Although this might be a good plan when using, say, a RAID system with relatively inexpensive hard drives, it clearly doesn’t fit in with the transition to SSDs for storage. Once you’ve invested in several TB of SSD, the last thing that you’re going to do is replace them every couple of years! One alternative then might be to keep your TM backups running for 1-2 years, at the end of which you archive a full disk image, then wipe your backup storage and start from scratch.

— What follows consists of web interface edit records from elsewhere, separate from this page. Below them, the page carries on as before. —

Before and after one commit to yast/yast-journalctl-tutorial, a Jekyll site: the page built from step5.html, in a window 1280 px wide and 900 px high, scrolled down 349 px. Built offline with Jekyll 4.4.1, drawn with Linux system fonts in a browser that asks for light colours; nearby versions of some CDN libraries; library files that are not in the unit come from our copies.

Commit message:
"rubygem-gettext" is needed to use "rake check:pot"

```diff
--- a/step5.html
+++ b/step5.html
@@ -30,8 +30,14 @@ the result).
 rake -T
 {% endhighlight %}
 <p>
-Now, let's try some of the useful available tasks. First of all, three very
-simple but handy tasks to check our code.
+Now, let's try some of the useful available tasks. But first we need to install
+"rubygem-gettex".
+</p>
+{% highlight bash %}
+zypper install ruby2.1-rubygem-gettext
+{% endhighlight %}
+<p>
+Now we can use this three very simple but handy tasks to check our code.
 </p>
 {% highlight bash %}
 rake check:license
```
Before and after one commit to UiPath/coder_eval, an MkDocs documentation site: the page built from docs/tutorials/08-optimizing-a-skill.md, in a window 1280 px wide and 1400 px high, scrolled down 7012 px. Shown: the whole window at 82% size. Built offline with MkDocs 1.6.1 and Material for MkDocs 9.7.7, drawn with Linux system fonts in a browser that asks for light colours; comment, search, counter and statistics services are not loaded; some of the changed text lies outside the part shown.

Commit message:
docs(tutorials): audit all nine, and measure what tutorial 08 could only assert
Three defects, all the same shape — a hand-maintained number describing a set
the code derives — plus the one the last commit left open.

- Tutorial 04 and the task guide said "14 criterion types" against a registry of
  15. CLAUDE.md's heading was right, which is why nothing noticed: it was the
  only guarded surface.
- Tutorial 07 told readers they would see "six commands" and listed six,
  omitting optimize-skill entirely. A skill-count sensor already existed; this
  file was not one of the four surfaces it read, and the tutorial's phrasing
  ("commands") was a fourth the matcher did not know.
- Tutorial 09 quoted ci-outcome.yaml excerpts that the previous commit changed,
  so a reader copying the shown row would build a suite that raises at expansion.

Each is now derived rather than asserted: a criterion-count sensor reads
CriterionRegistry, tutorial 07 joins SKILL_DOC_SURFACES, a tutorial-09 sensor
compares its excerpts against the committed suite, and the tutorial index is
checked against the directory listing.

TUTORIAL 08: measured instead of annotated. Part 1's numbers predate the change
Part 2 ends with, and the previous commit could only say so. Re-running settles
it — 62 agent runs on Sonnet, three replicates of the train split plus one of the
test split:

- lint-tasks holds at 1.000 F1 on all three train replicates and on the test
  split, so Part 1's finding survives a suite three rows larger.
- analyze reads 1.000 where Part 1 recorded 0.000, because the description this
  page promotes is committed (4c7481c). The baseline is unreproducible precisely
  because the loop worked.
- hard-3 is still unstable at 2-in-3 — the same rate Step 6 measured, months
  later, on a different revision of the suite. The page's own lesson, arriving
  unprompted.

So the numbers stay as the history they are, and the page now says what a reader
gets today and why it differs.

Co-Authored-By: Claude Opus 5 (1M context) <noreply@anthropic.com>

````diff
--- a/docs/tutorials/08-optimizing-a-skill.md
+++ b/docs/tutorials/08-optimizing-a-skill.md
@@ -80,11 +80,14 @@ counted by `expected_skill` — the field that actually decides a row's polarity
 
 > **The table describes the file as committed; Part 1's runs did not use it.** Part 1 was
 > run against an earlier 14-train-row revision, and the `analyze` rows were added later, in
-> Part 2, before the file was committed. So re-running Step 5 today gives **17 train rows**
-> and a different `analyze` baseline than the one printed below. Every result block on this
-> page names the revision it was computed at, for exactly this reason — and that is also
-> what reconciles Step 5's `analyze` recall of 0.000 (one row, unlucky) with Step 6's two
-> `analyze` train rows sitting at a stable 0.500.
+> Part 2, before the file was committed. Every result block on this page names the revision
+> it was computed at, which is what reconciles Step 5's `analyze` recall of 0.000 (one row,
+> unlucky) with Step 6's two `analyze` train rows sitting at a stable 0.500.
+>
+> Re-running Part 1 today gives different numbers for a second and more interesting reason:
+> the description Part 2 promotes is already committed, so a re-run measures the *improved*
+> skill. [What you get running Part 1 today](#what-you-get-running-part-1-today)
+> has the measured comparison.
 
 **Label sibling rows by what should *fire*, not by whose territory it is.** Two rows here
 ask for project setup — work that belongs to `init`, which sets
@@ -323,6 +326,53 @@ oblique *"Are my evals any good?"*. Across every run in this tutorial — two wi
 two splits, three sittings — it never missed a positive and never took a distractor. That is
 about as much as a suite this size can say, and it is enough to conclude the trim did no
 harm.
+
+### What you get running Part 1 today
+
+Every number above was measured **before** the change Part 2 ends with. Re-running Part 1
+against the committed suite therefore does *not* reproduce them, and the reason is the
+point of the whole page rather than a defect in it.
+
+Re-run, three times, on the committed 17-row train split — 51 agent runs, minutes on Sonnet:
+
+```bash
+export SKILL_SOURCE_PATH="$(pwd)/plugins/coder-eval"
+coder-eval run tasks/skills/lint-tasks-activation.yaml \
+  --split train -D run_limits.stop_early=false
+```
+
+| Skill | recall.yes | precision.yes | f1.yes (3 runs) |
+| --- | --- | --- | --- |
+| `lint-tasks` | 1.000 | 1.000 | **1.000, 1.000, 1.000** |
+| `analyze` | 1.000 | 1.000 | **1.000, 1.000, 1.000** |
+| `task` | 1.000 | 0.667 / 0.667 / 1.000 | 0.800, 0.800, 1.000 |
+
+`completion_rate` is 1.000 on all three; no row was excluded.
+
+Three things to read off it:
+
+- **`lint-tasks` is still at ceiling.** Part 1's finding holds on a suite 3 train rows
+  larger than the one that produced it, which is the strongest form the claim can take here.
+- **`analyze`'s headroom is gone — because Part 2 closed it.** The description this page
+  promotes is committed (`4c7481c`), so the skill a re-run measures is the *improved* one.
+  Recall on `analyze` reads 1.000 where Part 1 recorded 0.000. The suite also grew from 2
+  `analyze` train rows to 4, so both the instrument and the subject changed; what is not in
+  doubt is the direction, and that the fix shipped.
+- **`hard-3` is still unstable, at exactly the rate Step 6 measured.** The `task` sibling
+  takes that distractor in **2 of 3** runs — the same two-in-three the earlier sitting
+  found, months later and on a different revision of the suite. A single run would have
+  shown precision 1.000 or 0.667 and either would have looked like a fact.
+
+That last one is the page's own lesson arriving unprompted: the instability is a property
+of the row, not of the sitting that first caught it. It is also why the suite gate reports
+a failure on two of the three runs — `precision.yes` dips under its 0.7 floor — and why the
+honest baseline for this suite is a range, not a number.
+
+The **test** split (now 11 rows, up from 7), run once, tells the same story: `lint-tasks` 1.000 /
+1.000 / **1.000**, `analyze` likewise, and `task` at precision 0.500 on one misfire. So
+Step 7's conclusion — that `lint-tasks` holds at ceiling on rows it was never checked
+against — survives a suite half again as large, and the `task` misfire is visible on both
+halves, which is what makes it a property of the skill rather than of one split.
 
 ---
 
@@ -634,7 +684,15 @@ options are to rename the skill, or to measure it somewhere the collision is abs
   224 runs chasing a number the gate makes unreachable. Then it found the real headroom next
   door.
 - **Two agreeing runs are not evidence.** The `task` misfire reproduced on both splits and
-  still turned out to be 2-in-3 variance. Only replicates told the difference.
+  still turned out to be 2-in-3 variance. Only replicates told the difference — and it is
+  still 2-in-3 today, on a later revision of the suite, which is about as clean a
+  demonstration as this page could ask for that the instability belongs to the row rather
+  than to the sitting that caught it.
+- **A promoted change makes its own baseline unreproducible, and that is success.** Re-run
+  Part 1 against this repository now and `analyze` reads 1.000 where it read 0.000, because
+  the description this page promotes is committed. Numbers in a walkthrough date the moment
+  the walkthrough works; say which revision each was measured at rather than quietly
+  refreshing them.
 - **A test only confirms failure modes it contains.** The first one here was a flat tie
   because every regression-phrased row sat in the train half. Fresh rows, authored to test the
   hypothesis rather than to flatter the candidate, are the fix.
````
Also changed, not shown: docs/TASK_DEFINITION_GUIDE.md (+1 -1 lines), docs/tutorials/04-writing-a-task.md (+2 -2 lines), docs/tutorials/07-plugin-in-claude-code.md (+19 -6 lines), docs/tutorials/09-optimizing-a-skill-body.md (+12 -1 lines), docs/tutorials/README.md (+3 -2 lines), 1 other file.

Some users perform monthly maintenance, using a tool such as Alsoft’s DiskWarrior to completely rebuild the directories on their backups. This appears to be effective, provided that both Mac and backup storage are protected by a UPS. For relatively small backups on fast storage such as SSDs, maintenance shouldn’t take long either, but this doesn’t scale so well: rebuilding the directory of 1 TB of backups on an external hard disk RAID system may take those backups offline for several hours, and larger backups accumulated over several years will need even longer. It therefore helps relatively little to prolong the period over which you can keep a backup series going, and you need to balance the time taken for maintenance against the risk of errors.
Where DiskWarrior may have a much more important role is in maintaining sparsebundles on shared and networked backup drives. A disproportionately high number of reports of severe and fatal errors seem to occur in those, although that may also be the result of users allowing them to grow larger than they might on local storage.
Since High Sierra added APFS snapshots to TM’s backups, snapshot errors and problems have been reported. As far as I am aware, the only tools which can currently check and repair these are Disk Utility, preferably in Recovery Mode, and the command tool on which it relies
fsck_apfs. Once utilities like DiskWarrior are able to work with APFS and its snapshots, they should make a big difference.
Testing your backups
There’s no point in making backups if you don’t test them out regularly too. If you’re rebuilding their directories every month using DiskWarrior, a good time to do this is once your scheduled rebuild has been completed. Simply select a couple of important documents and folders from a couple of different backups, and restore them – taking great care not to overwrite their current version.
This is also a good time to get a full log transcript from a recent backup, to see if there are any significant errors occurring. T2M2 looks for those errors which propagate up to the TM sub-system itself, but using the TimeMachineFull predicate in Ulbow will reveal many more, all of which should be of little or no significance.
Backups and archives
Another common and costly error is to presume that what you back up using TM forms an archive, from which you can retrieve documents and data of lasting importance. In most backup policies involving TM, it occupies a middle place:
- previous versions stored in the macOS version system, looking back minutes or hours;
- backups made by Time Machine, looking back days or months;
- permanent archiving, looking back years.
Versions enable you to recover a section you deleted half an hour ago. Backups enable you to recover any file over the last year or two. Archives are restricted to documents and data of lasting importance, and should go back many years. If you haven’t thought about them, now is the time to build them into your plan, and to ensure that there are also off-site copies in case disaster strikes.
Remember that any substantial natural or man-made disaster will almost certainly destroy local or locally networked Time Machine backups.